─── Exercise data ───

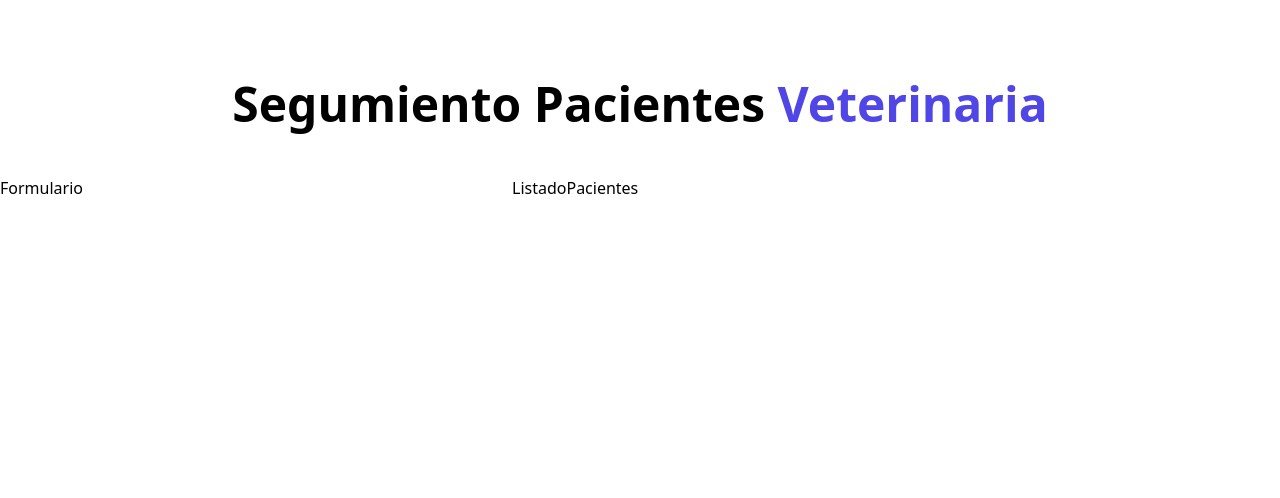
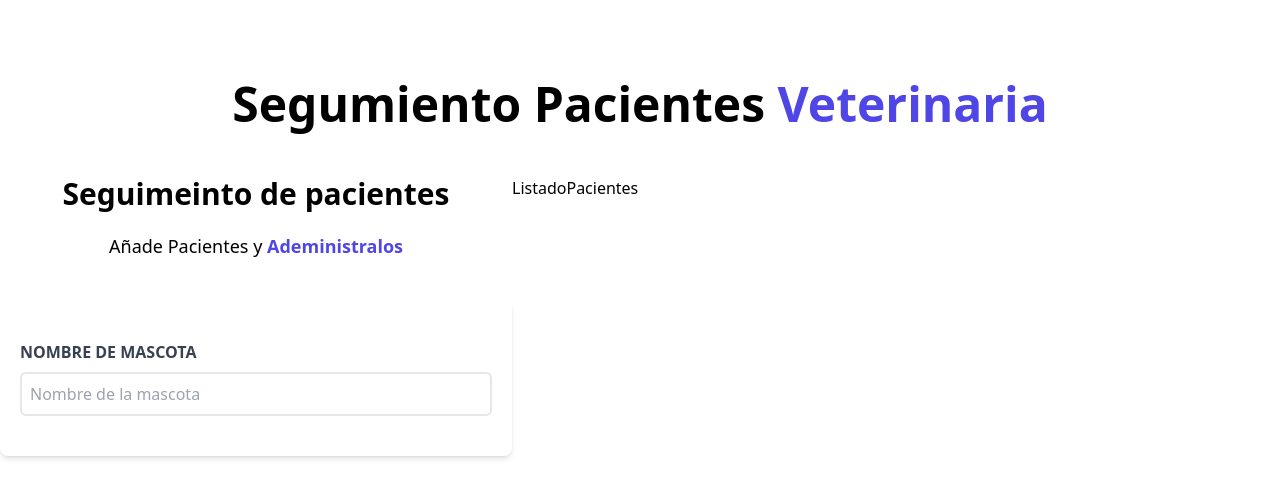
Before and after one commit to eltictacdicta/citas-react, a React app: page / in a window 1280 px wide. Shown: the top 498 px of the page. Built offline with nearby package versions, Linux system fonts and the light colour scheme; the HTML template or start-up script is replaced by a standard one.

Commit message:
Empezamos a crear el formulario

```diff
--- a/src/components/Formulario.jsx
+++ b/src/components/Formulario.jsx
@@ -1,6 +1,23 @@
 const Formulario = () => {
   return (
-    <div className="md:w-1/2 lg:w-2/5">Formulario</div>
+    <div className="md:w-1/2 lg:w-2/5">
+     <h2 className="font-black text-3xl text-center">Seguimeinto de pacientes</h2>
+     <p className="text-lg mt-5 text-center mb-10">
+      Añade Pacientes y {' '}
+      <span className=" text-indigo-600 font-bold">Adeministralos</span>
+     </p>
+     <form className=" bg-white shadow-md rounded-lg py-10 px-5">
+      <div>
+        <label htmlFor="mascota" className=" block text-gray-700 font-bold uppercase">Nombre de mascota</label>
+        <input
+          id="mascota"
+          type="text"
+          placeholder="Nombre de la mascota"
+          className=" border-2 w-full p-2 mt-2 placeholder-gray-400 rounded-md "
+        />
+      </div>
+     </form>
+    </div>
   )
 }
 
```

───

● **Task details**
Every record above needs to be repeated exactly; pictures are to be left out.

● **Solved problem**
Before and after one commit to eltictacdicta/citas-react, a React app: page / in a window 1280 px wide. Shown: the top 498 px of the page. Built offline with nearby package versions, Linux system fonts and the light colour scheme; the HTML template or start-up script is replaced by a standard one.

Commit message:
Empezamos a crear el formulario

```diff
--- a/src/components/Formulario.jsx
+++ b/src/components/Formulario.jsx
@@ -1,6 +1,23 @@
 const Formulario = () => {
   return (
-    <div className="md:w-1/2 lg:w-2/5">Formulario</div>
+    <div className="md:w-1/2 lg:w-2/5">
+     <h2 className="font-black text-3xl text-center">Seguimeinto de pacientes</h2>
+     <p className="text-lg mt-5 text-center mb-10">
+      Añade Pacientes y {' '}
+      <span className=" text-indigo-600 font-bold">Adeministralos</span>
+     </p>
+     <form className=" bg-white shadow-md rounded-lg py-10 px-5">
+      <div>
+        <label htmlFor="mascota" className=" block text-gray-700 font-bold uppercase">Nombre de mascota</label>
+        <input
+          id="mascota"
+          type="text"
+          placeholder="Nombre de la mascota"
+          className=" border-2 w-full p-2 mt-2 placeholder-gray-400 rounded-md "
+        />
+      </div>
+     </form>
+    </div>
   )
 }
 
```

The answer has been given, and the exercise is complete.